Nobody answered, only her voice echoing back.

There was, however, a desk, with a brass bell on the top and a sign instructing her to Ring For Assistance. So she did, and the bell sounded with a ding that reminded her all too much of her beloved invention. A librarian crackled into existence above the desk.

"We're closed," he said, and immediately switched himself off.

Random, undeterred, rang the bell again. "No you're not," she said, as the librarian flared back into life.

"I think you'll find we are," he said. "Closed until further notice, didn't you read the sign?" he added, and switched himself off again.

"Not buying it." Random switched him back on. "For starters, there isn't a sign."

"Then I shall have a request sent through to put one up." Off, again.

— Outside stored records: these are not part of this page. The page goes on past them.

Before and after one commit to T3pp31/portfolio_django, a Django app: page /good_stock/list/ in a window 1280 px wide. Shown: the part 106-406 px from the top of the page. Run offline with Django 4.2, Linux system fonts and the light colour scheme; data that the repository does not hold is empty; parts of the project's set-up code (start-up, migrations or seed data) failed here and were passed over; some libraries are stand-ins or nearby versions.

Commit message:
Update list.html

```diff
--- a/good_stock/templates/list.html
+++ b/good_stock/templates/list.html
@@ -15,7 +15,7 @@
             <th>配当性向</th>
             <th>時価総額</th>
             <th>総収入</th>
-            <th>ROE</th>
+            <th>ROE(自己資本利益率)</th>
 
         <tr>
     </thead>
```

"This is getting kind of stupid," Random rang the bell again. "Also, my hand's getting sore."

"There will be a sign up in the near future!" Off, once more.

"You know I'm just going to keep doing this, don't you?"

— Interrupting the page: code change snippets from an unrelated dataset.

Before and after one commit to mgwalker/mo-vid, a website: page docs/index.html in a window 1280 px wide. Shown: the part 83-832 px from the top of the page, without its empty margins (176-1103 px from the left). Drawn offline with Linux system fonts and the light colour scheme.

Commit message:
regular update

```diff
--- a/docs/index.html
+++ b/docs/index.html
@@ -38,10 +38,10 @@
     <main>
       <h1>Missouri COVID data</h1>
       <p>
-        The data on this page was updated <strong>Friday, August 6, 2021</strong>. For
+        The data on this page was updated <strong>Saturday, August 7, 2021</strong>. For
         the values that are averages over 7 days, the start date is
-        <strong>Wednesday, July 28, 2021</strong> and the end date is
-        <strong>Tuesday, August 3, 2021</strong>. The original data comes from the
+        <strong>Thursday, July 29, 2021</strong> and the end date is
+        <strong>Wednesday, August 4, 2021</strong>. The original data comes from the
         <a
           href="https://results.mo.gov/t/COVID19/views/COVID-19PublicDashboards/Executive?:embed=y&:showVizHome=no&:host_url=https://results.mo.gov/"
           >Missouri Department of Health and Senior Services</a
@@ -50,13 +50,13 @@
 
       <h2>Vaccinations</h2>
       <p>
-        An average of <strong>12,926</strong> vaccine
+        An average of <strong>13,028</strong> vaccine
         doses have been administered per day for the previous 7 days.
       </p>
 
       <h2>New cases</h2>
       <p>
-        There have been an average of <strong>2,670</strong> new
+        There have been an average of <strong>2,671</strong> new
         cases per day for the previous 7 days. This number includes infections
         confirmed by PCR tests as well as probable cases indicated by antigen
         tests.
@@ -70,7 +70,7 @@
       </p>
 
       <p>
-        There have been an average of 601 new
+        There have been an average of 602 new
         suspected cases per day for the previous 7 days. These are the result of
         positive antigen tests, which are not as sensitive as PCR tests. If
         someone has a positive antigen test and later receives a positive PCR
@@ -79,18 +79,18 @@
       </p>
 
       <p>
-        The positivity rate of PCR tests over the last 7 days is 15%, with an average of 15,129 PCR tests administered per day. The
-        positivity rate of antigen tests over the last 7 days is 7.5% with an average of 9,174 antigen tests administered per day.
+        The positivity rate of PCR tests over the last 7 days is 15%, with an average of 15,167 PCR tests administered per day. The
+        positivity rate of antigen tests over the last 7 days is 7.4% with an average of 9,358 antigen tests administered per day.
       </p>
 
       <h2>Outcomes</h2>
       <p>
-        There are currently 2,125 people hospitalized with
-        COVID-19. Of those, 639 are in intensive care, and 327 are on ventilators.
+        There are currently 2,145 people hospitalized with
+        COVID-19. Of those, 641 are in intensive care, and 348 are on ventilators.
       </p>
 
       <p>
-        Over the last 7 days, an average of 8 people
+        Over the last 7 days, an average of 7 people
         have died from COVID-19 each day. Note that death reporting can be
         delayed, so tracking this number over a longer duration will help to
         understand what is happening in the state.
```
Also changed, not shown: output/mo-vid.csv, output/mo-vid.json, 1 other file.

"They warned me about you!" Once again, he switched off, and Random was in the dark.

Her hand hovered over the bell for a moment before she rang it again. "Would you like to reopen?"

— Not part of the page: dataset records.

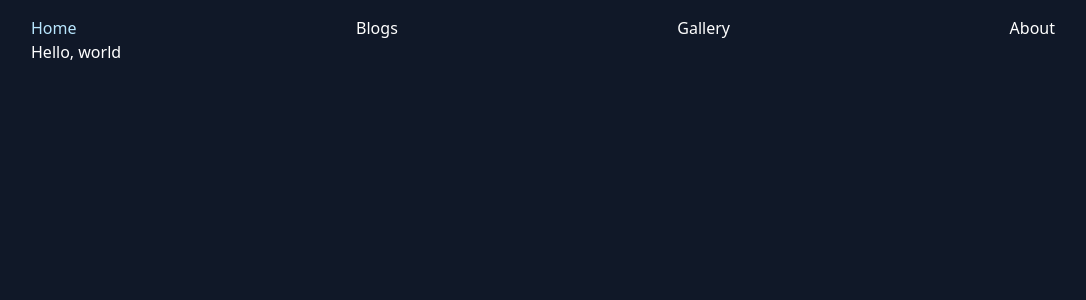
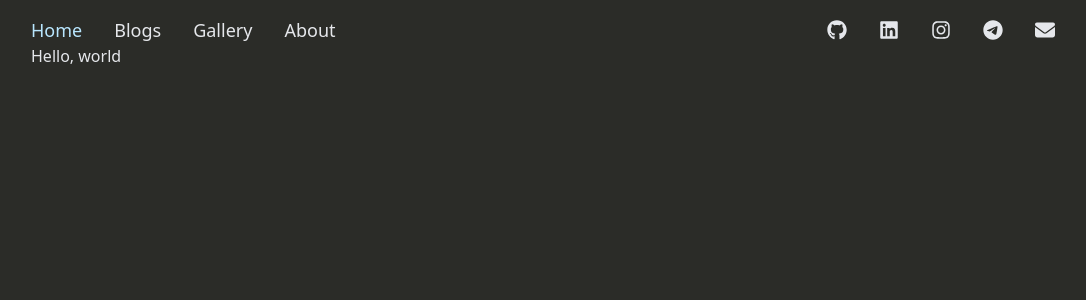
Before and after one commit to krantheman/krantheman.github.io, a Vue app: page / in a window 1280 px wide. Shown: the top 300 px of the page, without its empty margins (97-1183 px from the left). Built offline with nearby package versions, Linux system fonts and the light colour scheme.

Commit message:
add socials

```diff
--- a/index.html
+++ b/index.html
@@ -6,7 +6,7 @@
 		<link rel="icon" href="/favicon.ico" />
 		<title>Akash Tom</title>
 	</head>
-	<body class="bg-gray-900 text-white">
+	<body class=" bg-[#2b2c28] text-gray-200">
 		<div id="app" class="sm:w-5xl mx-auto my-4" />
 		<script type="module" src="/src/main.js"></script>
 	</body>
--- a/src/components/NavBar.vue
+++ b/src/components/NavBar.vue
@@ -1,27 +1,52 @@
 <script setup>
-import { RouterLink, RouterView, useRoute } from "vue-router";
+import { RouterLink, useRoute } from "vue-router";
+import Github from "./icons/Github.vue";
+import Instagram from "./icons/Instagram.vue";
+import Linkedin from "./icons/Linkedin.vue";
+import Telegram from "./icons/Telegram.vue";
+import Email from "./icons/Email.vue";
 
 const route = useRoute();
 
-const links = [
+const websiteLinks = [
 	{ name: "Home", path: "/" },
 	{ name: "Blogs", path: "/blogs" },
 	{ name: "Gallery", path: "/gallery" },
 	{ name: "About", path: "/about" },
 ];
+
+const socialLinks = [
+	{ icon: Github, href: "https://github.com/krantheman" },
+	{ icon: Linkedin, href: "https://www.linkedin.com/in/akash-tom/" },
+	{ icon: Instagram, href: "https://www.instagram.com/monsieur_le_tom/" },
+	{ icon: Telegram, href: "https://t.me/akash_tom" },
+	{ icon: Email, href: "mailto:me@akashtom.com" },
+];
 </script>
 
 <template>
 	<header>
-		<nav class="flex justify-between">
+		<nav class="flex space-x-8 items-center">
 			<RouterLink
-				v-for="link in links"
+				v-for="link in websiteLinks"
 				:to="link.path"
-				class="hover:text-sky-200"
+				class="hover:text-sky-200 font-medium text-lg"
 				:class="{ 'text-sky-200': route.name === link.name }"
 			>
 				{{ link.name }}
 			</RouterLink>
+			<div class="mx-auto" />
+			<a
+				v-for="link in socialLinks"
+				:href="link.href"
+				target="_blank"
+				rel="noopener"
+			>
+				<component
+					:is="link.icon"
+					class="h-5 w-5 fill-gray-200 hover:fill-sky-200"
+				/>
+			</a>
 		</nav>
 	</header>
 </template>
--- /dev/null
+++ b/src/components/icons/Email.vue
@@ -0,0 +1,7 @@
+<template>
+	<svg xmlns="http://www.w3.org/2000/svg" viewBox="0 0 512 512">
+		<path
+			d="M48 64C21.5 64 0 85.5 0 112c0 15.1 7.1 29.3 19.2 38.4L236.8 313.6c11.4 8.5 27 8.5 38.4 0L492.8 150.4c12.1-9.1 19.2-23.3 19.2-38.4c0-26.5-21.5-48-48-48L48 64zM0 176L0 384c0 35.3 28.7 64 64 64l384 0c35.3 0 64-28.7 64-64l0-208L294.4 339.2c-22.8 17.1-54 17.1-76.8 0L0 176z"
+		/>
+	</svg>
+</template>
--- /dev/null
+++ b/src/components/icons/Github.vue
@@ -0,0 +1,7 @@
+<template>
+	<svg xmlns="http://www.w3.org/2000/svg" viewBox="0 0 496 512">
+		<path
+			d="M165.9 397.4c0 2-2.3 3.6-5.2 3.6-3.3 .3-5.6-1.3-5.6-3.6 0-2 2.3-3.6 5.2-3.6 3-.3 5.6 1.3 5.6 3.6zm-31.1-4.5c-.7 2 1.3 4.3 4.3 4.9 2.6 1 5.6 0 6.2-2s-1.3-4.3-4.3-5.2c-2.6-.7-5.5 .3-6.2 2.3zm44.2-1.7c-2.9 .7-4.9 2.6-4.6 4.9 .3 2 2.9 3.3 5.9 2.6 2.9-.7 4.9-2.6 4.6-4.6-.3-1.9-3-3.2-5.9-2.9zM244.8 8C106.1 8 0 113.3 0 252c0 110.9 69.8 205.8 169.5 239.2 12.8 2.3 17.3-5.6 17.3-12.1 0-6.2-.3-40.4-.3-61.4 0 0-70 15-84.7-29.8 0 0-11.4-29.1-27.8-36.6 0 0-22.9-15.7 1.6-15.4 0 0 24.9 2 38.6 25.8 21.9 38.6 58.6 27.5 72.9 20.9 2.3-16 8.8-27.1 16-33.7-55.9-6.2-112.3-14.3-112.3-110.5 0-27.5 7.6-41.3 23.6-58.9-2.6-6.5-11.1-33.3 2.6-67.9 20.9-6.5 69 27 69 27 20-5.6 41.5-8.5 62.8-8.5s42.8 2.9 62.8 8.5c0 0 48.1-33.6 69-27 13.7 34.7 5.2 61.4 2.6 67.9 16 17.7 25.8 31.5 25.8 58.9 0 96.5-58.9 104.2-114.8 110.5 9.2 7.9 17 22.9 17 46.4 0 33.7-.3 75.4-.3 83.6 0 6.5 4.6 14.4 17.3 12.1C428.2 457.8 496 362.9 496 252 496 113.3 383.5 8 244.8 8zM97.2 352.9c-1.3 1-1 3.3 .7 5.2 1.6 1.6 3.9 2.3 5.2 1 1.3-1 1-3.3-.7-5.2-1.6-1.6-3.9-2.3-5.2-1zm-10.8-8.1c-.7 1.3 .3 2.9 2.3 3.9 1.6 1 3.6 .7 4.3-.7 .7-1.3-.3-2.9-2.3-3.9-2-.6-3.6-.3-4.3 .7zm32.4 35.6c-1.6 1.3-1 4.3 1.3 6.2 2.3 2.3 5.2 2.6 6.5 1 1.3-1.3 .7-4.3-1.3-6.2-2.2-2.3-5.2-2.6-6.5-1zm-11.4-14.7c-1.6 1-1.6 3.6 0 5.9 1.6 2.3 4.3 3.3 5.6 2.3 1.6-1.3 1.6-3.9 0-6.2-1.4-2.3-4-3.3-5.6-2z"
+		/>
+	</svg>
+</template>
--- /dev/null
+++ b/src/components/icons/Instagram.vue
@@ -0,0 +1,7 @@
+<template>
+	<svg xmlns="http://www.w3.org/2000/svg" viewBox="0 0 448 512">
+		<path
+			d="M224.1 141c-63.6 0-114.9 51.3-114.9 114.9s51.3 114.9 114.9 114.9S339 319.5 339 255.9 287.7 141 224.1 141zm0 189.6c-41.1 0-74.7-33.5-74.7-74.7s33.5-74.7 74.7-74.7 74.7 33.5 74.7 74.7-33.6 74.7-74.7 74.7zm146.4-194.3c0 14.9-12 26.8-26.8 26.8-14.9 0-26.8-12-26.8-26.8s12-26.8 26.8-26.8 26.8 12 26.8 26.8zm76.1 27.2c-1.7-35.9-9.9-67.7-36.2-93.9-26.2-26.2-58-34.4-93.9-36.2-37-2.1-147.9-2.1-184.9 0-35.8 1.7-67.6 9.9-93.9 36.1s-34.4 58-36.2 93.9c-2.1 37-2.1 147.9 0 184.9 1.7 35.9 9.9 67.7 36.2 93.9s58 34.4 93.9 36.2c37 2.1 147.9 2.1 184.9 0 35.9-1.7 67.7-9.9 93.9-36.2 26.2-26.2 34.4-58 36.2-93.9 2.1-37 2.1-147.8 0-184.8zM398.8 388c-7.8 19.6-22.9 34.7-42.6 42.6-29.5 11.7-99.5 9-132.1 9s-102.7 2.6-132.1-9c-19.6-7.8-34.7-22.9-42.6-42.6-11.7-29.5-9-99.5-9-132.1s-2.6-102.7 9-132.1c7.8-19.6 22.9-34.7 42.6-42.6 29.5-11.7 99.5-9 132.1-9s102.7-2.6 132.1 9c19.6 7.8 34.7 22.9 42.6 42.6 11.7 29.5 9 99.5 9 132.1s2.7 102.7-9 132.1z"
+		/>
+	</svg>
+</template>
--- /dev/null
+++ b/src/components/icons/Linkedin.vue
@@ -0,0 +1,7 @@
+<template>
+	<svg xmlns="http://www.w3.org/2000/svg" viewBox="0 0 448 512">
+		<path
+			d="M416 32H31.9C14.3 32 0 46.5 0 64.3v383.4C0 465.5 14.3 480 31.9 480H416c17.6 0 32-14.5 32-32.3V64.3c0-17.8-14.4-32.3-32-32.3zM135.4 416H69V202.2h66.5V416zm-33.2-243c-21.3 0-38.5-17.3-38.5-38.5S80.9 96 102.2 96c21.2 0 38.5 17.3 38.5 38.5 0 21.3-17.2 38.5-38.5 38.5zm282.1 243h-66.4V312c0-24.8-.5-56.7-34.5-56.7-34.6 0-39.9 27-39.9 54.9V416h-66.4V202.2h63.7v29.2h.9c8.9-16.8 30.6-34.5 62.9-34.5 67.2 0 79.7 44.3 79.7 101.9V416z"
+		/>
+	</svg>
+</template>
--- /dev/null
+++ b/src/components/icons/Telegram.vue
@@ -0,0 +1,7 @@
+<template>
+	<svg xmlns="http://www.w3.org/2000/svg" viewBox="0 0 496 512">
+		<path
+			d="M248 8C111 8 0 119 0 256S111 504 248 504 496 393 496 256 385 8 248 8zM363 176.7c-3.7 39.2-19.9 134.4-28.1 178.3-3.5 18.6-10.3 24.8-16.9 25.4-14.4 1.3-25.3-9.5-39.3-18.7-21.8-14.3-34.2-23.2-55.3-37.2-24.5-16.1-8.6-25 5.3-39.5 3.7-3.8 67.1-61.5 68.3-66.7 .2-.7 .3-3.1-1.2-4.4s-3.6-.8-5.1-.5q-3.3 .7-104.6 69.1-14.8 10.2-26.9 9.9c-8.9-.2-25.9-5-38.6-9.1-15.5-5-27.9-7.7-26.8-16.3q.8-6.7 18.5-13.7 108.4-47.2 144.6-62.3c68.9-28.6 83.2-33.6 92.5-33.8 2.1 0 6.6 .5 9.6 2.9a10.5 10.5 0 0 1 3.5 6.7A43.8 43.8 0 0 1 363 176.7z"
+		/>
+	</svg>
+</template>
```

"We will open once normal functionality has been restored-"

"You mean the Editors?"

"Yes!"

"Okay, what if I said I could get rid of them?"

This time, he didn't protest, and stayed switched on, though he kept giving the door nervous glances and tapped his fingers against his holographic clipboard. "You... could do that?"

"I hope so! But you've got to help me and stop switching yourself off, okay?"

"Can I switch off after I'm done?"

"You can switch off all you want, but I need you. What's with all... this, anyway?"

"They came this morning. There was a terrible noise too, I tell you now! We couldn't get anybody to be quiet! Now everyone's hiding. You don't want to know what it feels like when..."

"I can imagine," said Random. "Look... I need to go there to stop them. Can you show me where they came from?"

It was Pilcrowe's novel, of course, and she never had any illusion it wouldn't be, but she was glad, when the librarian led her to the door with its melted locks, that he wasn't the one who'd escorted her and Pilcrowe that morning. Already she could feel the guilt rising. Did she do this? Were the Editors all sealed up inside there, and was it her act of opening the door that let them out? But no, it couldn't be. Pilcrowe had walked out of there easily enough. It was getting in from this side that was the hard part.

It didn't help. And what about the Shovel? Pilcrowe would know, she was sure of it, but Pilcrowe wasn't here.

"Look, I wouldn't say this to anyone," said the librarian, "but good luck?"

"Yeah," she said. "Thanks." Did he suspect her of opening the door? But she'd never know, because he switched himself off, there and then, without even bothering to dart back through the shelves.

It must be nice to be able to switch yourself off, Random felt, but that wasn't going to make any difference. As the old scientist's saying went, wanting something doesn't make it real. She she opened the door, and walked out into that dark, drizzly city again, forever frozen on the brink of resolution.

She passed by the bar, still with its lights and unintelligible chatter from within. Not now, she told herself. First things first. She ran into the old office building, steeling herself against the lack of lights, and ran back into the top floor room to find her detector, still sitting on the desk, untouched.

With a sigh of relief she slung it back over her shoulders, and only then did she notice the light, still flashing.

The Shovel was back, sitting in the corner as though it had never left.

"Alright, you," she said. "Let's try this again, shall we?"

She wrapped her coat around one hand, and brushed her fingertips against the metal. She could hear faint whispers on contact, but nothing more. Hardly daring to breathe, she released her hand, and touched it, wrapping her fingers around the handle.

She could still hear it. All its memories, all the darkness calling out to her, just as Tildeworth had described. It threatened to pull her under again.

Her grip tightened. She lifted the Shovel. It was dark iron from the heart of a dead star, pitted and worn, heavy with the weight of years of beatings and bludgeoning.

"Try that again on me," she said, "and I'll have you melted down."